Whittell football takes aim at Pahranagat Valley — and its winning streak — in 1A State semifinals
1A State football semifinals
Friday, Nov. 11
(2S) Spring Mountain at (1W) Virginia City, noon
(2W) Whittell at (1S) Pahranagat Valley, 6 p.m.
All winning streaks have to come to an end sometime. It’s a simple but important notion for the Whittell football team to keep in mind in advance of its 1A State semifinal contest Friday, Nov. 11.
The West League second seed Warriors (9-1) travel to play Southern League Champion Pahranagat Valley (Alamo, Nev.) (10-0) in the eight-man state semis Friday at 6 p.m. The eight-time defending state champion Panthers have won 103 straight games, the longest active winning streak in the nation.
“Every streak that has ever been has ended at some point,” Warriors coach Phil Bryant said. “They all lose at some point — and generally the loss is to someone no one expected them to lose to.”
West League champion Virginia City (10-0) hosts Southern second seed Spring Mountain (Las Vegas) (7-2) in the other state semifinal Friday at noon. Friday’s winners meet for the championship Saturday, Nov. 19, at Clark High in Las Vegas.
Whittell is painfully familiar with the Panthers and their undefeated run that dates back to the 2008 season. Pahranagat Valley’s 93rd victory in a row — tying a national eight-man record — came over the Warriors by a 54-28 margin in the Div. IV State championship game.

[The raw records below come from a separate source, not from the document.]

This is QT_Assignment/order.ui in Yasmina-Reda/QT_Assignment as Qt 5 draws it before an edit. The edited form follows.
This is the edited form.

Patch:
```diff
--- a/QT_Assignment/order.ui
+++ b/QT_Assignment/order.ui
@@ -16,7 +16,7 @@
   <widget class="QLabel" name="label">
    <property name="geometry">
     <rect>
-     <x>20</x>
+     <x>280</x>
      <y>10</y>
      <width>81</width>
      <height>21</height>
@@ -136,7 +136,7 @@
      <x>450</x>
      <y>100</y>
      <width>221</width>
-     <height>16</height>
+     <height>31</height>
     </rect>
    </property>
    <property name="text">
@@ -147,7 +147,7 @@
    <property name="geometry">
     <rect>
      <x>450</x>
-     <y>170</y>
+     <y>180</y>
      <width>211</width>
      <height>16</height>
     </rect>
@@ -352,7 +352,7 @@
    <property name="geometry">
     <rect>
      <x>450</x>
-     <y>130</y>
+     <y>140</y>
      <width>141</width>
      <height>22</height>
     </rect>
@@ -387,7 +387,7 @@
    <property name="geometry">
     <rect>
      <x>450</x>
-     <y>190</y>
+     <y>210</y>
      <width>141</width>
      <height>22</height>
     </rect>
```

“If you’re going to win state, you have to play them sometime,” Bryant said. “The ‘when’ is immaterial. We like our chances, we like our team, and I like their attitudes.”
The biggest obstacle Whittell has to overcome in order to snap the Panthers’ streak is the size discrepancy between the teams. The Panthers are bigger at nearly every position — especially in the trenches.
“We have some work to do to face what they do offensively and defensively, but so do they,” Bryant said. “I don’t think they’ve played anybody that can do the things our backs do in combination. We present some problems there.”
Offensively for the Warriors, it starts with senior Dismas Womack. Whittell’s quarterback has thrown for 1,095 yards, passed for 1,322 yards and accounted for 39 total touchdowns this season, and his speed and elusiveness have typically been too much for opposing defenses to handle.
Whittell’s rushing attack also features the bruising running of sophomore Dalton Warswick (965 yards, 13 touchdowns) and the speed of junior Corey Huber (714, 10). The Warriors’ offense averaging 60 points per game is tasked with moving the ball against a Panthers defense that typically sits at the line of scrimmage and in zone coverage.
“We’re not afraid to run the stuff we normally run,” Bryant said. “We’ll spread them out and get our guys in space, and come in tight and try to get them out of the way.”
Pahranagat Valley features one of the best eight-man passing attacks in the state, led by senior quarterback Tabor Maxwell. Seniors Christian Higbee and Ike Taylor are the Panthers’ top rushers, and their receiving corps includes junior Culen Highbe — a 6-foot-9-inch target at tight end.
The Warriors’ defensive objective is to limit Pahranagat Valley’s big plays. Whittell can’t get beat deep by Maxwell if it wants to have a chance to knock off the Panthers.
“You have to play pretty much error free against them because you can’t make mistakes,” Bryant said. “It’s all about being where you’re supposed to be and doing what you’re supposed to do.”
While Huber has been hobbled with an ankle injury suffered in Whittell’s regular season finale, the Warriors will get a boost even if he sees limited action. That’s because junior Caleb Moretti will be back on the field after missing a handful of games — and expected to make an immediate impact on both sides of the ball.
Whittell knows not many expect it to bring Pahranagat Valley’s 103-game winning streak to an end Friday night. But the Warriors aren’t making the trip to Alamo just to keep the score close.
“We’re going down there to win a ballgame,” Bryant said. “We have nothing to lose and everything to gain.”
Support Local Journalism
Support Local Journalism
Readers around the Lake Tahoe Basin and beyond make the Tahoe Tribune's work possible. Your financial contribution supports our efforts to deliver quality, locally relevant journalism.
Now more than ever, your support is critical to help us keep our community informed about the evolving coronavirus pandemic and the impact it is having locally. Every contribution, however large or small, will make a difference.
Your donation will help us continue to cover COVID-19 and our other vital local news.
Start a dialogue, stay on topic and be civil.
If you don't follow the rules, your comment may be deleted.
User Legend: Moderator Trusted User